Usually this means his focus is on using high-quality meat and cooking it well, while adding creative flair with seasonal sides.
“My focus is a lot on the veg and the starch components,” Shehata said. “I think interesting sides are what makes the plate. We do brussels sprouts with sage and caramelized onions in the winter months.”
It’s at events like the We Care Gala when Shehata and his kitchen team have the opportunity to get creative with the protein.
“The theme was Kentucky Derby, so we did a southern-style spicy, pickled shrimp as a starter with a cornmeal crostini,” he said. For dinner, smoked and grilled Cornish hens.

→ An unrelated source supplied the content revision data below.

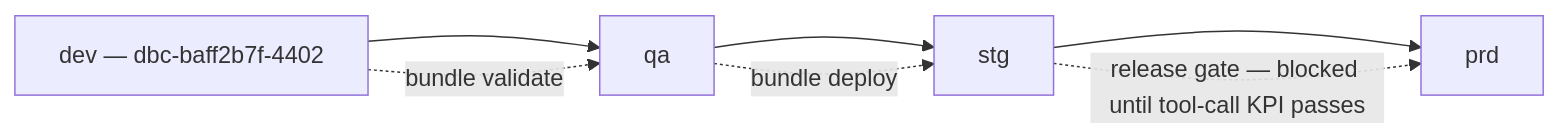
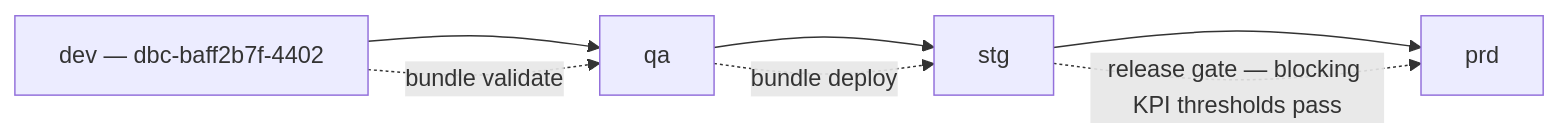
The first of 3 diagrams in docs/architecture/design-artifacts/05-deployment-high-level.md (wchen-dea/Governed-Multi-Agent-Intelligence-on-Databricks), drawn with Mermaid before and after one commit. The commit also changed 114 other files, not shown here.

````diff
--- a/docs/architecture/design-artifacts/05-deployment-high-level.md
+++ b/docs/architecture/design-artifacts/05-deployment-high-level.md
@@ -7,10 +7,10 @@
 ```mermaid
 flowchart LR
     Dev[dev — dbc-baff2b7f-4402] --> QA[qa]
     QA --> STG[stg]
     STG --> PRD[prd]
 
     Dev -. bundle validate .-> QA
     QA -. bundle deploy .-> STG
-    STG -. release gate — blocked until tool-call KPI passes .-> PRD
+    STG -. release gate — blocking KPI thresholds pass .-> PRD
 ```
````
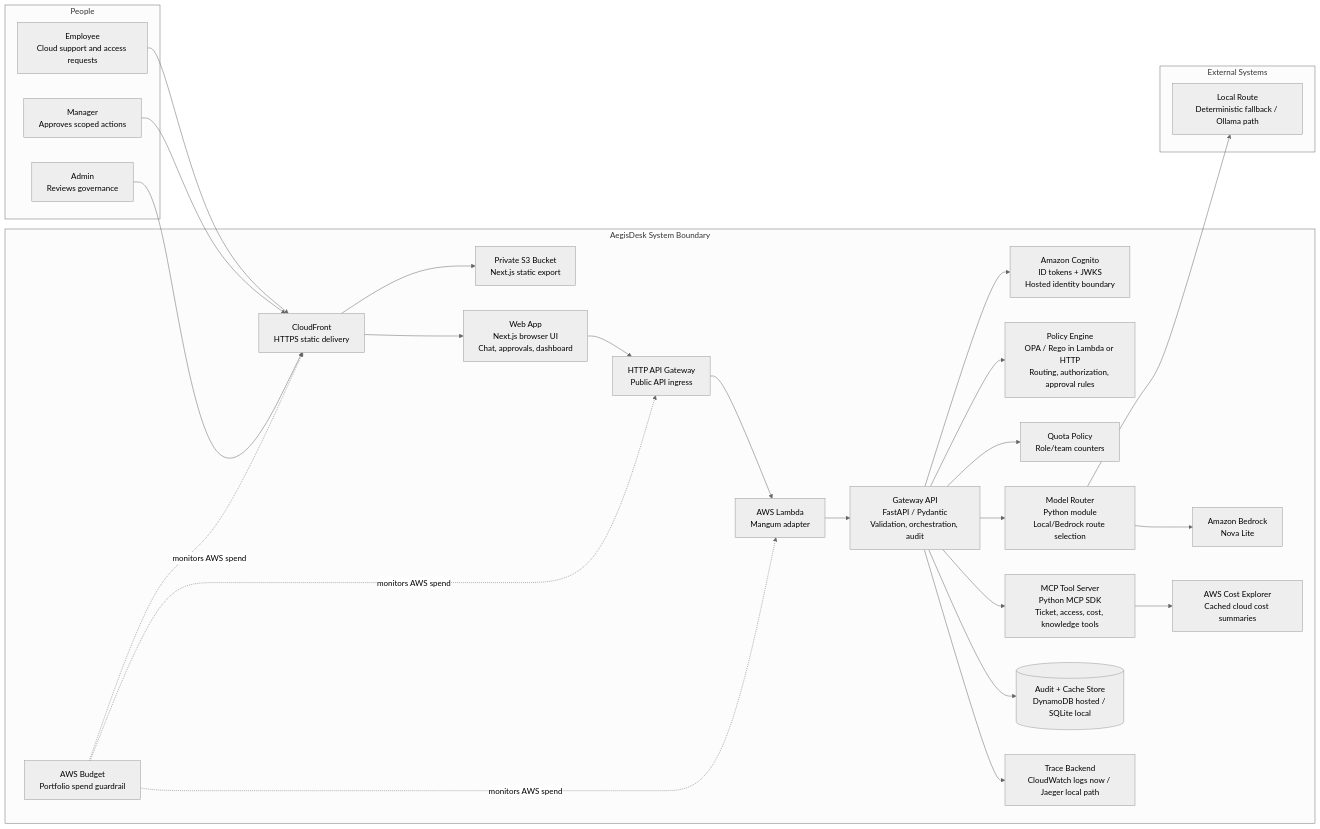
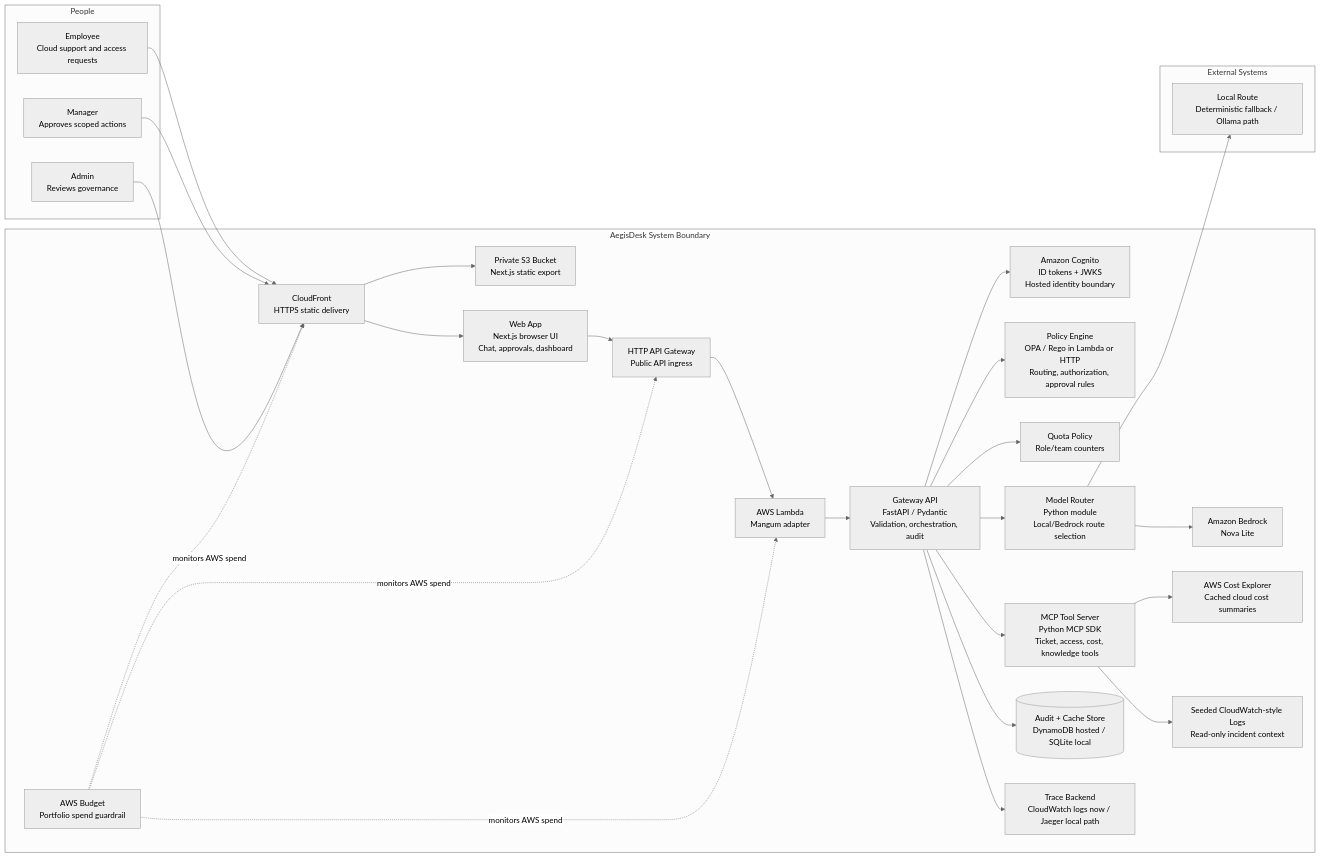
Before and after one commit to manynames3/aegisdesk-cloudops-control-plane: the diagram in docs/architecture.md, drawn with Mermaid (neutral theme). The commit also changed other lines of this file and 16 other files, not shown here.

````diff
--- a/docs/architecture.md
+++ b/docs/architecture.md
@@ -7,53 +7,55 @@
 ```mermaid
 flowchart LR
     subgraph People["People"]
         Employee["Employee<br/>Cloud support and access requests"]
         Manager["Manager<br/>Approves scoped actions"]
         Admin["Admin<br/>Reviews governance"]
     end
 
     subgraph AegisDesk["AegisDesk System Boundary"]
         CDN["CloudFront<br/>HTTPS static delivery"]
         Static["Private S3 Bucket<br/>Next.js static export"]
         Web["Web App<br/>Next.js browser UI<br/>Chat, approvals, dashboard"]
         APIGW["HTTP API Gateway<br/>Public API ingress"]
         Lambda["AWS Lambda<br/>Mangum adapter"]
         Auth["Amazon Cognito<br/>ID tokens + JWKS<br/>Hosted identity boundary"]
         API["Gateway API<br/>FastAPI / Pydantic<br/>Validation, orchestration, audit"]
         Policy["Policy Engine<br/>OPA / Rego in Lambda or HTTP<br/>Routing, authorization, approval rules"]
         Router["Model Router<br/>Python module<br/>Local/Bedrock route selection"]
         Bedrock["Amazon Bedrock<br/>Nova Lite"]
         Tools["MCP Tool Server<br/>Python MCP SDK<br/>Ticket, access, cost, knowledge tools"]
         Cost["AWS Cost Explorer<br/>Cached cloud cost summaries"]
+        Logs["Seeded CloudWatch-style Logs<br/>Read-only incident context"]
         Audit[("Audit + Cache Store<br/>DynamoDB hosted / SQLite local")]
         Quota["Quota Policy<br/>Role/team counters"]
         Trace["Trace Backend<br/>CloudWatch logs now / Jaeger local path"]
         Budget["AWS Budget<br/>Portfolio spend guardrail"]
     end
 
     subgraph External["External Systems"]
         LocalModel["Local Route<br/>Deterministic fallback / Ollama path"]
     end
 
     Employee --> CDN
     Manager --> CDN
     Admin --> CDN
     CDN --> Static
     CDN --> Web
     Web --> APIGW
     APIGW --> Lambda
     Lambda --> API
     API --> Auth
     API --> Policy
     API --> Quota
     API --> Router
     Router --> LocalModel
     Router --> Bedrock
     API --> Tools
     Tools --> Cost
+    Tools --> Logs
     API --> Audit
     API --> Trace
     Budget -.->|monitors AWS spend| CDN
     Budget -.->|monitors AWS spend| APIGW
     Budget -.->|monitors AWS spend| Lambda
 ```
````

The traditional North American plate consisted of a large piece of meat, a side of vegetables, a starch and a sauce. That large piece of meat was always the centre of the plate, the largest cost with the highest return, the item the dish was built around.
With food costs expected to continue rising and international cuisine becoming commonplace, the centre of the plate isn’t always as clear.
The culinary minds behind Canada’s Smartest Kitchen in Charlottetown — specifically product developers Jen Bryant and Marshall Bell, Tiffany Tong, strategic initiatives lead, and Emilee Sorrey, marketing and communications — put their heads together to look at the trends and evolution of centre of the plate.
They suggest, as Canadian palates have become more multicultural, food isn’t as “compartmentalized.” Instead of everyone having their own plate, many cuisines are composed of smaller dishes, shared on a large table, for example Chinese dinners or Ethiopian meals. In these instances, “there is no real centre of the plate.”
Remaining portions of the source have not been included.